Destination Austin for Burmese refugeesPublished 5:09am Friday, December 14, 2012
Soe Myat is here to help Asian families acclimate
Soe Myat is on a mission.
The latest advocate at the Welcome Center of Austin is here to help Asian families get acclimated to Austin, a job many Burmese families have hoped someone would do for more than a year.
Myat will help Burmese refugees — already working in town — move to Austin and connect with the community.
“I’ll help with housing, medical, dental, educational and adult basic education programs,” Myat said.
Burmese refugees, most often called the Karen (pronounced “Ka-REN”) as an umbrella term, have worked in Austin primarily at Quality Pork Processors Inc. since February 2011. The Karen are one of several ethnic groups from Myanmar (formerly Burma), the Southeast Asian country largely known for the military group in power from 1989 to 2011 and for increasing human rights abuses. The hundreds of thousands of Karen refugees in particular have long been subject to persecution and ethnic cleansing by the Myanmar government, according to the Karen Organization of Minnesota.
There are about 10,000 Burmese refugees in Minnesota, and the Karen Organization of Minnesota estimates about 6,500 Karen live in the state. St. Paul has the largest and fastest-growing population of Burmese refugees in the U.S.
That’s where Myat and many other Austin residents lived for two years. Myat, who earned a bachelor’s degree in mathematics from Rangoon University, has worked as an interpreter and consultant for various agencies and organizations for more than a decade. He and his family moved to St. Paul in 2010, before being convinced by a friend to come to Austin.
It was that friend, Maung Lin, who told Myat how Burmese refugees needed help settling in Austin. Many Burmese commute from St. Paul to work in Austin, with only about 15 families living in town.
“Lin advised to me, ‘We need to grow out, grow our community here in Austin,’” Myat said. “That’s why I moved down to Austin.”
The Welcome Center hired Myat in October, and with that move, changes are taking place.
“With this position, more people are considering moving down to Austin,” said Jake Vela, executive director of the Welcome Center.
Just two months later, Myat is already making an impact.

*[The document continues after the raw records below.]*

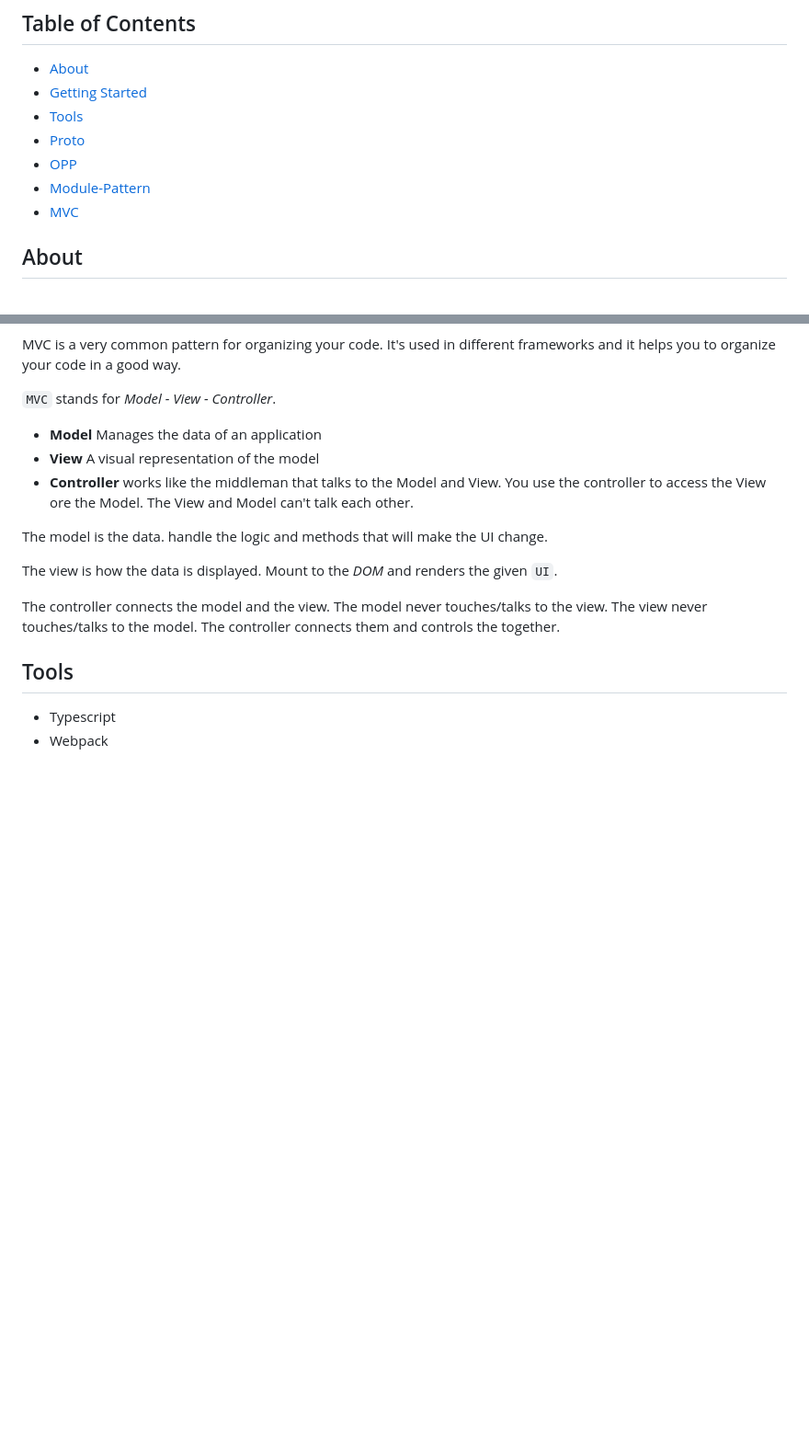
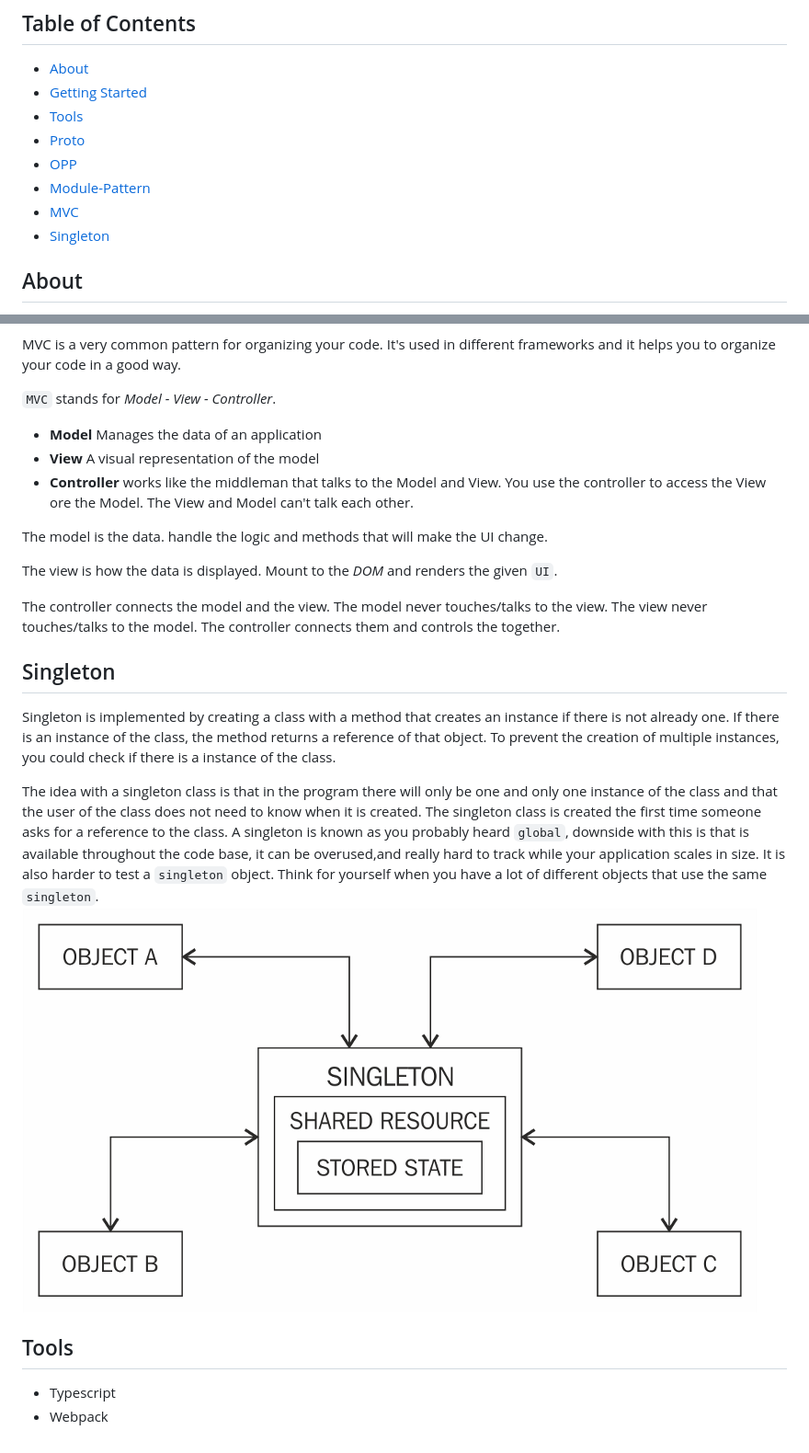
Before and after one commit to masiucd/go_auth_api, a Markdown page: README.md, 2 parts joined by grey strips. Shown: that part at 92% size. Drawn GitHub-style; pictures changed too: singleton.png (added); blank space fills up the shorter version.

Commit message:
Singleton pattern

```diff
--- a/README.md
+++ b/README.md
@@ -9,6 +9,7 @@
 - [OPP](#opp)
 - [Module-Pattern](#module-pattern)
 - [MVC](#mvc)
+- [Singleton](#singleton)
 
 ## About <a name = "about"></a>
 
@@ -161,6 +160,16 @@ The view is how the data is displayed. Mount to the _DOM_ and renders the given
 The controller connects the model and the view.
 The model never touches/talks to the view. The view never touches/talks to the model. The controller connects them and controls the together.
 
+## Singleton <a name = "singleton"></a>
+
+Singleton is implemented by creating a class with a method that creates an instance if there is not already one.
+If there is an instance of the class, the method returns a reference of that object. To prevent the creation of multiple instances, you could check if there is a instance of the class.
+
+The idea with a singleton class is that in the program there will only be one and only one instance of the class and that the user of the class does not need to know when it is created. The singleton class is created the first time someone asks for a reference to the class.
+A singleton is known as you probably heard `global`, downside with this is that is available throughout the code base, it can be overused,and really hard to track while your application scales in size.
+It is also harder to test a `singleton` object. Think for yourself when you have a lot of different objects that use the same `singleton`.
+<img src="./singleton.png" />
+
 ## Tools <a name = "tools"></a>
 
 - Typescript
```
Also changed, not shown: other parts of README.md (+1 -3 lines), 15 other files.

One of the biggest presumptions local officials had was how Burmese refugees saw themselves. The Karen aren’t the only Burmese ethnic people who sought political or war-time asylum in the U.S., as there are Karenni and Chin refugees who hope to move to Austin, too. When the Welcome Center put out an ad for a Karen advocate, officials quickly learned other Burmese refugees thought the position would only help the Karen.
That’s where Myat comes in: He’ll work not only with Burmese refugees, but with many Asian families who need help navigating the community.
“He’s filling a leadership role within his community, and we’re hoping that other people take on leadership roles within the Burmese community,” Vela said.
And there will be more people to help soon. Myat, a former political refugee, said thousands of war refugees annually leave Myanmar for the U.S. or refugee camps located in other Southeast Asian countries, though the Myanmar government took steps to form a democratic country last year. In addition, the Karen, Karenni and Chin are used to living in the mountainous region near Thailand, and many would prefer living and working in a smaller, rural community to life in a large city like St. Paul.
“That’s a really big city, and they feel really rushed,” Myat said.
Myat and other Burmese residents hope to lay the groundwork for many Burmese refugees to move into the community next year, as the Burmese finally have a connection to help them make ties to Austin.
“They’re looking for a safe tie and a safe place,” Myat said.